Problem details:
Look through the listing underneath for "fully", and copy every line that has it.

Task material:
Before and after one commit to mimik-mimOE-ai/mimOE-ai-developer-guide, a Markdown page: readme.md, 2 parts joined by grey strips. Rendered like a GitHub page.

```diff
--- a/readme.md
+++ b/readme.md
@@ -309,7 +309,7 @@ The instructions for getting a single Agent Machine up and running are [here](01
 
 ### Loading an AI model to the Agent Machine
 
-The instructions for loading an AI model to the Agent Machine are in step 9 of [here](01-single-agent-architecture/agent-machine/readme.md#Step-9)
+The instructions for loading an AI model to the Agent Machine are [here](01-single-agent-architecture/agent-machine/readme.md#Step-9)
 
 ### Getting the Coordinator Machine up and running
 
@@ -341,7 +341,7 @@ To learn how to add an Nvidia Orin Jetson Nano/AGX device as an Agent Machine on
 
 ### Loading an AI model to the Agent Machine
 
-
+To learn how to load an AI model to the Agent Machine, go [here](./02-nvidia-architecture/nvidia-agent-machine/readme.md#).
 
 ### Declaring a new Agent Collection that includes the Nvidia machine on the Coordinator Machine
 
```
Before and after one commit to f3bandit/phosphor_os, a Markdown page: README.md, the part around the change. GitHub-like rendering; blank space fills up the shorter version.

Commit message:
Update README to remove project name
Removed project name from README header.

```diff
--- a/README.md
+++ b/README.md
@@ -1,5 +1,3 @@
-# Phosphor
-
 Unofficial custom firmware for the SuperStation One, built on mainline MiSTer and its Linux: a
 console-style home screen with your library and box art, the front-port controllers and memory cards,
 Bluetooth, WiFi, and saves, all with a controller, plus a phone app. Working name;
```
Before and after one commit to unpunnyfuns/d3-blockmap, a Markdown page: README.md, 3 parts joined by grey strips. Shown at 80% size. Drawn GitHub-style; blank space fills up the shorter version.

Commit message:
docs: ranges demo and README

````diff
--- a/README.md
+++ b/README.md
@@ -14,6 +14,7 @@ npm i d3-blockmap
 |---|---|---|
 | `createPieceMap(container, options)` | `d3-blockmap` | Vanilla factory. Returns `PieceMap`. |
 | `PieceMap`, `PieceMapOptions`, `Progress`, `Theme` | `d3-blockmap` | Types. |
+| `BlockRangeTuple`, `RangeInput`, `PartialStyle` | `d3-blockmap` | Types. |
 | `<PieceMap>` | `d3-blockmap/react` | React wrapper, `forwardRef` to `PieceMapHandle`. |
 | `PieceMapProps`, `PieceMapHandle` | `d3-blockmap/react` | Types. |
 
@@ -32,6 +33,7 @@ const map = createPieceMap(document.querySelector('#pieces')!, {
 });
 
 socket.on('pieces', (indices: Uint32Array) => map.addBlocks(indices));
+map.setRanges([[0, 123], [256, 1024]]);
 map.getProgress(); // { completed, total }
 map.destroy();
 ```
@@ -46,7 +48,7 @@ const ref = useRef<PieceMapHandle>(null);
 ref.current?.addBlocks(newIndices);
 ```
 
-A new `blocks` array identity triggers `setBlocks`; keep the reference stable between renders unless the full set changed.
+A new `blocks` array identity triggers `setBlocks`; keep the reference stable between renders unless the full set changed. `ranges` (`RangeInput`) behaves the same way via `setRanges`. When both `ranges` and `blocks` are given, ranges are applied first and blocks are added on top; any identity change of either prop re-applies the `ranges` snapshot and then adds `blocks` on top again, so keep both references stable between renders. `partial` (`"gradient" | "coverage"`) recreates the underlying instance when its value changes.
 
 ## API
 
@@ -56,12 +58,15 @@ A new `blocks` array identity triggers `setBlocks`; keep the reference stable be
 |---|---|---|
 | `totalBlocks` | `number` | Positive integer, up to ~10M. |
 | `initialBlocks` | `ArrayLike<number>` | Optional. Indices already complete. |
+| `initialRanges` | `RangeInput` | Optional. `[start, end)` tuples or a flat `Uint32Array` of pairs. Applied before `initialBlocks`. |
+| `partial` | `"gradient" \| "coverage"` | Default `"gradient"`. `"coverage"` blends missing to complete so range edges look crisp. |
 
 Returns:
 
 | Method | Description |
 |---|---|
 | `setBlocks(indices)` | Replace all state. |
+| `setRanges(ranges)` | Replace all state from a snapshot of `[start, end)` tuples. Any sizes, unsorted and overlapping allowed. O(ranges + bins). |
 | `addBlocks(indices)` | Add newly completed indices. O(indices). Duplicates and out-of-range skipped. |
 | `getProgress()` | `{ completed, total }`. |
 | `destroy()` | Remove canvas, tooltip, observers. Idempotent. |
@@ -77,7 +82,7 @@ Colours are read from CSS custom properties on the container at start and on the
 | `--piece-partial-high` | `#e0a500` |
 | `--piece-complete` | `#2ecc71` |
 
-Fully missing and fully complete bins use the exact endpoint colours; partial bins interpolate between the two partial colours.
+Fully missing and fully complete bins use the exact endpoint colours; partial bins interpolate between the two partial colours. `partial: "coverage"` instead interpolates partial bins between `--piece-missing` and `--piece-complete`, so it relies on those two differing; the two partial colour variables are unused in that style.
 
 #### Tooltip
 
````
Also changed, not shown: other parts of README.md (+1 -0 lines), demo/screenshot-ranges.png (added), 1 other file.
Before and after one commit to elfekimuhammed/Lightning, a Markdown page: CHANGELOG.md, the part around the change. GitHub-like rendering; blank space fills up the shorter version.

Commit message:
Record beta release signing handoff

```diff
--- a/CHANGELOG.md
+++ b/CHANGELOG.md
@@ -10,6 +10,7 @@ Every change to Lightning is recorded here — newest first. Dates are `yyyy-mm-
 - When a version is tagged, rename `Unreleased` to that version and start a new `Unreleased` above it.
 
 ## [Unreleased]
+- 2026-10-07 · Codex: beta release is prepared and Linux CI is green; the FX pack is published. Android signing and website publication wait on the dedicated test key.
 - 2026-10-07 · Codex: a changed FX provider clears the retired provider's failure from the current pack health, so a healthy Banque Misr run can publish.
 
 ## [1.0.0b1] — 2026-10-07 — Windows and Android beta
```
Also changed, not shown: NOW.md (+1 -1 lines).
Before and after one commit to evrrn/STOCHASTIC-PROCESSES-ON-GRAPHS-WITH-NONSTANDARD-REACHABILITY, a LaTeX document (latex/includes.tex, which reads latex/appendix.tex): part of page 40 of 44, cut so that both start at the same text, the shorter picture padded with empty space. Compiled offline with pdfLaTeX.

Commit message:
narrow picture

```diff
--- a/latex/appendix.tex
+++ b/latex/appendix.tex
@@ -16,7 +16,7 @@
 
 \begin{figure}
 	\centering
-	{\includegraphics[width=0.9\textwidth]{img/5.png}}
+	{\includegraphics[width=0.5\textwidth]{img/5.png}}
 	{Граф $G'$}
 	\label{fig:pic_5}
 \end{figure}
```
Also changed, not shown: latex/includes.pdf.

Your response:
-Fully missing and fully complete bins use the exact endpoint colours; partial bins interpolate between the two partial colours.
+Fully missing and fully complete bins use the exact endpoint colours; partial bins interpolate between the two partial colours. `partial: "coverage"` instead interpolates partial bins between `--piece-missing` and `--piece-complete`, so it relies on those two differing; the two partial colour variables are unused in that style.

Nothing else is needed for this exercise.